Business Unity South Africa CEO Cas Coovadia has called on SMMEs to organise themselves into a coordinated body to ensure that the state complies with its 30-day payment promise. He said it was critical that this body pressured the state to pass appropriate regulations as small businesses were being destroyed by not being paid on time. Both the state and some in the private sector have committed to paying SMMEs within 30 days.
While the government made this promise years ago, 80% of national departments do not pay suppliers on time. Many big businesses adopted the 30-day payment practice during the early stages of the lockdown. Coovadia told Vutivi News that the most likely reason that departments were not reaching the target was because they did not have the appropriate systems and procedures in place to process payments.
“There is also no accountability,” he said. “SMMEs are very dependent on positive cash flows to survive. They often do not have sufficient working capital, so failure to pay them for services rendered in 30 days affects their cash flow and destroys confidence in working with (the government).” During a recent meeting held by Parliament’s Portfolio Committee on Small Business Development on the impact of the State of the Nation Address on SMMEs, it was revealed that of the 40 national departments, only eight achieved a 100% compliance rate for paying SMMEs on time.
They included the Small Business Development Department. It was further revealed that unpaid invoices for provincial departments amounted to R26.6 billion in the 2020/21 financial year, while at the national level it was R4.1 billion. Coovadia said that Busa was encouraging all businesses to pay SMMEs within 30 days.
“We launched a campaign last year to promote this, and the results have generally been good,” he said. “We believe corporate companies must pay SMMEs in 30 days. This will enable SMMEs to manage cashflow and to survive and grow, with the resulting positive impact on the economy,” he also said.
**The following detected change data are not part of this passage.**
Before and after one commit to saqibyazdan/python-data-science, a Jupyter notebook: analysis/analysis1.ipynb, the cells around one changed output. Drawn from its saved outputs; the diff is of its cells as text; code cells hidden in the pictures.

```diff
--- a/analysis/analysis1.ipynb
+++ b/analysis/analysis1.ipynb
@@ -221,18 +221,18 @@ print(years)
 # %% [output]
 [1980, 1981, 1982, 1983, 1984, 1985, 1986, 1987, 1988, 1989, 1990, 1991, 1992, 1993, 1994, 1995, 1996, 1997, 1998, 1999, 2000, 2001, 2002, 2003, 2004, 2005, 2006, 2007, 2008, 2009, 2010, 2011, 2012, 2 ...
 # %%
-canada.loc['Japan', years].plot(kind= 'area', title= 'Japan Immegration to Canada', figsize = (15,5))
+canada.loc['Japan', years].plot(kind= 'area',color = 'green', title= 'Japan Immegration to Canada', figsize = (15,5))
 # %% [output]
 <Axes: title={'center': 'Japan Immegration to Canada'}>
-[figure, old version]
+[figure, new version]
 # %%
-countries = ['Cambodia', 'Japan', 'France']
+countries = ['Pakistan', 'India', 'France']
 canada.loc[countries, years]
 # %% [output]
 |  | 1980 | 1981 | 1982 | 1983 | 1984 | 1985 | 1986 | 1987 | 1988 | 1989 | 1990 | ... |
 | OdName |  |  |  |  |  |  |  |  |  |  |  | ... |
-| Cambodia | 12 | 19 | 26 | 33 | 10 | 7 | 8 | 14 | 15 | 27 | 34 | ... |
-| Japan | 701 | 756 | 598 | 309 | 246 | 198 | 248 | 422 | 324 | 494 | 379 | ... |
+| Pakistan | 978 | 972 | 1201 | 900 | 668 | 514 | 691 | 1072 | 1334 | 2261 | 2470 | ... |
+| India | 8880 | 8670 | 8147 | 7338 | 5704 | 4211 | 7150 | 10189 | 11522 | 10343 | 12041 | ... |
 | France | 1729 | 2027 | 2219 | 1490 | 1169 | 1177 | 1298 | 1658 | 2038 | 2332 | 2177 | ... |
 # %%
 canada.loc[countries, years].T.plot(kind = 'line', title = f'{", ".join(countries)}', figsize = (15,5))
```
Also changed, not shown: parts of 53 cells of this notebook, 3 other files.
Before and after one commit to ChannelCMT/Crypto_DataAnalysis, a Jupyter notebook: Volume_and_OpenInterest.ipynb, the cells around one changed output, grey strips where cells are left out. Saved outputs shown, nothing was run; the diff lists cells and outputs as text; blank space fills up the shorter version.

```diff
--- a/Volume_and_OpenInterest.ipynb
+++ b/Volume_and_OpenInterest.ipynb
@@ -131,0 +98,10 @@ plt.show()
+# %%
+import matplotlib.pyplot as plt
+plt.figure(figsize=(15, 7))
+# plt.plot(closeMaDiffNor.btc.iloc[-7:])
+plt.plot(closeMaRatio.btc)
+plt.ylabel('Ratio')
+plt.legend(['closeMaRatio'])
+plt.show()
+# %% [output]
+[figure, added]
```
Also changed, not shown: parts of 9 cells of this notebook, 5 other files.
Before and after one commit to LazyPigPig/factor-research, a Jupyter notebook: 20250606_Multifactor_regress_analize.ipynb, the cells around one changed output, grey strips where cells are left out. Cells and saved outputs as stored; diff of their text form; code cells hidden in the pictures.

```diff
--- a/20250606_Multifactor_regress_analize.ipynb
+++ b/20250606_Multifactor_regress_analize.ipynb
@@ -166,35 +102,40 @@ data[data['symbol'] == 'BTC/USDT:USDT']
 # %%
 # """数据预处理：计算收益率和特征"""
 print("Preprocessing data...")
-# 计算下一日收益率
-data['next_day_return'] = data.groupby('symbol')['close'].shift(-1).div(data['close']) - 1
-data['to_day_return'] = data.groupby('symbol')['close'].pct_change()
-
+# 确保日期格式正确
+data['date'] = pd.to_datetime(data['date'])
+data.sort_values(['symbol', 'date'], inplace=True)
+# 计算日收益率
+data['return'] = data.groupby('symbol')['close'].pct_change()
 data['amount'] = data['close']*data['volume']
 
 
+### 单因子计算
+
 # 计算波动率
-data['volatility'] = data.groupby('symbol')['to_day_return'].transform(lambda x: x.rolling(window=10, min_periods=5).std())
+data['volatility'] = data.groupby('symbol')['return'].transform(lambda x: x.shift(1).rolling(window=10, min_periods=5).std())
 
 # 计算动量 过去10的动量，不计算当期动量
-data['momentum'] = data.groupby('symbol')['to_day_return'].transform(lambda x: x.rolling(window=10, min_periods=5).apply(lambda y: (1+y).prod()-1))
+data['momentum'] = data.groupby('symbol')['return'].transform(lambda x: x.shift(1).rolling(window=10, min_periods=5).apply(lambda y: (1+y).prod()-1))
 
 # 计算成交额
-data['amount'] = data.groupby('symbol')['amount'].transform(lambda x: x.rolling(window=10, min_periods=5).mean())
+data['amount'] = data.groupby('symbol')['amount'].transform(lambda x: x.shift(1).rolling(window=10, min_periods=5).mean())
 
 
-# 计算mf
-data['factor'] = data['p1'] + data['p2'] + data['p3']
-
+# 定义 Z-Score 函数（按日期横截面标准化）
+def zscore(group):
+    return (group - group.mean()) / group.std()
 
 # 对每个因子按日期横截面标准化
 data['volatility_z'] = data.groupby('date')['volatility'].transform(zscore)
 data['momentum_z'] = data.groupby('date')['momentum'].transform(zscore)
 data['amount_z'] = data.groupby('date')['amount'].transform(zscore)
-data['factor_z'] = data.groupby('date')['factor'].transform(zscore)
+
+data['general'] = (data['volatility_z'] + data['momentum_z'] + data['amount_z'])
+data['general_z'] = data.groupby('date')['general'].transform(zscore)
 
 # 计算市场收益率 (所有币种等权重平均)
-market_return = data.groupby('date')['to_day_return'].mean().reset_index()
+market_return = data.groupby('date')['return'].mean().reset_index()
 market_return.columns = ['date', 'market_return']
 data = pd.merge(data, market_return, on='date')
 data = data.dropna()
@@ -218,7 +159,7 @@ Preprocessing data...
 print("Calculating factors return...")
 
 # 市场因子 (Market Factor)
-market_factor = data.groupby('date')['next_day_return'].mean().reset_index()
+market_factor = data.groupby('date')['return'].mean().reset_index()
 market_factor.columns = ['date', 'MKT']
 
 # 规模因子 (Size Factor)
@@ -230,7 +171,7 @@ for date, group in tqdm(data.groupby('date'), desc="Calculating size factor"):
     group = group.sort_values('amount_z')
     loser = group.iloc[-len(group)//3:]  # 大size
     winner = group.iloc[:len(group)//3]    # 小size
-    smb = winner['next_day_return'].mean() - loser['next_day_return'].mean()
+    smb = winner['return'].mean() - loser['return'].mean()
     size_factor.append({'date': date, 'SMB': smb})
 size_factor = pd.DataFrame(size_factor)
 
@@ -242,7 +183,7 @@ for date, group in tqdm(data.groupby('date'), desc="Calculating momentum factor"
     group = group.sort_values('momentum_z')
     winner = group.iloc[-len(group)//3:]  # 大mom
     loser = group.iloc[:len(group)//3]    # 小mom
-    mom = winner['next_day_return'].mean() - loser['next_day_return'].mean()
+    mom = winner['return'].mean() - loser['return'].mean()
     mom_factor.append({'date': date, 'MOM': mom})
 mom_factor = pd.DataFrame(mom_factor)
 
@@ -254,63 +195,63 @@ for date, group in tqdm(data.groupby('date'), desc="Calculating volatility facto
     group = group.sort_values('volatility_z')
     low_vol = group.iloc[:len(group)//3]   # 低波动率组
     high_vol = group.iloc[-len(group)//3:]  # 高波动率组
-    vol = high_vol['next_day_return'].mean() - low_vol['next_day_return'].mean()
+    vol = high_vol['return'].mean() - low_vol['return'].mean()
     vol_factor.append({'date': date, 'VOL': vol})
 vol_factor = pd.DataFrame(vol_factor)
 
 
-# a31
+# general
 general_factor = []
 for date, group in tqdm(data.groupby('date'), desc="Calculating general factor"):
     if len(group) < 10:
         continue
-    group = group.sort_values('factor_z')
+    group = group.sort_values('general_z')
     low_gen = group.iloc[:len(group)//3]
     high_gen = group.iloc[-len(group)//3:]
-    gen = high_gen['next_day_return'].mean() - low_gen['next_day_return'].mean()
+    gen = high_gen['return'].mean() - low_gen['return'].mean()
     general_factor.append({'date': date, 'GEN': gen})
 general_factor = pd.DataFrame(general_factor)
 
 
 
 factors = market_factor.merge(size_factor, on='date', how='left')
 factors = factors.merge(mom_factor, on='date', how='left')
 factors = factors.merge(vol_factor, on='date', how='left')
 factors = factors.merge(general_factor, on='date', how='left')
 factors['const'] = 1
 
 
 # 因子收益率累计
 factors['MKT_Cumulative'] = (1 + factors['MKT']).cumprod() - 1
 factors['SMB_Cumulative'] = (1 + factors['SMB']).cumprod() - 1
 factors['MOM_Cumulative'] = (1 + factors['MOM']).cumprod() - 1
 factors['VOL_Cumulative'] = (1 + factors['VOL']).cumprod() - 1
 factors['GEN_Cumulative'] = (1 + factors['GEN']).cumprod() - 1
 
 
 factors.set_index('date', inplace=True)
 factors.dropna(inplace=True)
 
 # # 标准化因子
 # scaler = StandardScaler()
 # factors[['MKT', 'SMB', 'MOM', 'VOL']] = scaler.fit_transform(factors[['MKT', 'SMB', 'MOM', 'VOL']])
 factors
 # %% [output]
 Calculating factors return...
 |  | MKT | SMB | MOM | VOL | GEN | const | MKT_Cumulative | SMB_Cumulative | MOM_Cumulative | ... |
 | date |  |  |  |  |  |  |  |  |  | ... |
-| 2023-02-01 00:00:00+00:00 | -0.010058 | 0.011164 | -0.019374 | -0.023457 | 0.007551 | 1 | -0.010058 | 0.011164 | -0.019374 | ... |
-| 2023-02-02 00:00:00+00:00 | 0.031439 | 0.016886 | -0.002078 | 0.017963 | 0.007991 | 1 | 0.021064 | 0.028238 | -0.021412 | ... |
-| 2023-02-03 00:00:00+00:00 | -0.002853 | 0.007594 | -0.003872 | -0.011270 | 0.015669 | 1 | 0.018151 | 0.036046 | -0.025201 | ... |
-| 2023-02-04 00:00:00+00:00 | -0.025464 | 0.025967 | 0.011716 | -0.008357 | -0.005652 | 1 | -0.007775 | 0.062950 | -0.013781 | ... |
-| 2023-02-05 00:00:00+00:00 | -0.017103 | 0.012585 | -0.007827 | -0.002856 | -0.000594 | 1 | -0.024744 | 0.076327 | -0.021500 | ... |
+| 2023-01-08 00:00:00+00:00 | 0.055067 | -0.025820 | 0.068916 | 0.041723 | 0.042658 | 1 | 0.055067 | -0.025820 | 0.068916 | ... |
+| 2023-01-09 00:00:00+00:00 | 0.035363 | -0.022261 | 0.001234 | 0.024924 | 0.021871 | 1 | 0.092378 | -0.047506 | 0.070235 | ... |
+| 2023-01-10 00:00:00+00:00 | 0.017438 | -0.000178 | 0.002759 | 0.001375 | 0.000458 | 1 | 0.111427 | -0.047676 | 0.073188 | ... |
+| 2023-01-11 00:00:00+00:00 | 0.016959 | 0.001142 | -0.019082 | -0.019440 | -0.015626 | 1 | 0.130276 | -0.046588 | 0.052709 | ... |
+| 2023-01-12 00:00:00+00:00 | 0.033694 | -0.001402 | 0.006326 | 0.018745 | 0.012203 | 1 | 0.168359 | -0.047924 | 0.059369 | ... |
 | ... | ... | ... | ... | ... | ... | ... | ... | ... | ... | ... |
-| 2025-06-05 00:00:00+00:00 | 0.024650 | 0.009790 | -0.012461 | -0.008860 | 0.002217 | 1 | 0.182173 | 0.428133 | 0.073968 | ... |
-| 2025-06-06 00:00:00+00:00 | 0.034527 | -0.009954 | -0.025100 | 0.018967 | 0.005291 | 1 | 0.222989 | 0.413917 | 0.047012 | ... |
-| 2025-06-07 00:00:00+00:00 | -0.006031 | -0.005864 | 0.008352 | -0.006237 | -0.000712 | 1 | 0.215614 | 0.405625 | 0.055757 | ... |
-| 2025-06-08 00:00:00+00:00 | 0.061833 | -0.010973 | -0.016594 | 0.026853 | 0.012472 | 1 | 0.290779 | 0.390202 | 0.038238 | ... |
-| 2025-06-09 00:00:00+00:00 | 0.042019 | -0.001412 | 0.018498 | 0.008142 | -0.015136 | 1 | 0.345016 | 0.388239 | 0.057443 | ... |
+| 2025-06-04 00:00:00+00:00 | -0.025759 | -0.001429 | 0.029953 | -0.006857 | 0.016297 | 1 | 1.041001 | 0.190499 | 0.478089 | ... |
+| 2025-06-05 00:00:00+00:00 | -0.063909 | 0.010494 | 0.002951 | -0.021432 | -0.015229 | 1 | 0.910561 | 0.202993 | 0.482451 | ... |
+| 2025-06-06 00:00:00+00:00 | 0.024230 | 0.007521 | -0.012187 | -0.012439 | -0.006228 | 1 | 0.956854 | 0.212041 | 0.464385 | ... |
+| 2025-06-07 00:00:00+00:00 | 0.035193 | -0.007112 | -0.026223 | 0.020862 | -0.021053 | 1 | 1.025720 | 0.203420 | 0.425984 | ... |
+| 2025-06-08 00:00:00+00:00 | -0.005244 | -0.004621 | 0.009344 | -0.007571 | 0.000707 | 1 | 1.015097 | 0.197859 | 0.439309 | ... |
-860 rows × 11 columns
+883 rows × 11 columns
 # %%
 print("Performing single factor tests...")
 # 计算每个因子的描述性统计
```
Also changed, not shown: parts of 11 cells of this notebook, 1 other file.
The #PayIn30 initiative is spearheaded by Business for South Africa (B4SA) and is supported by a number of organisations including Busa, the Small Business Institute and the Black Business Council.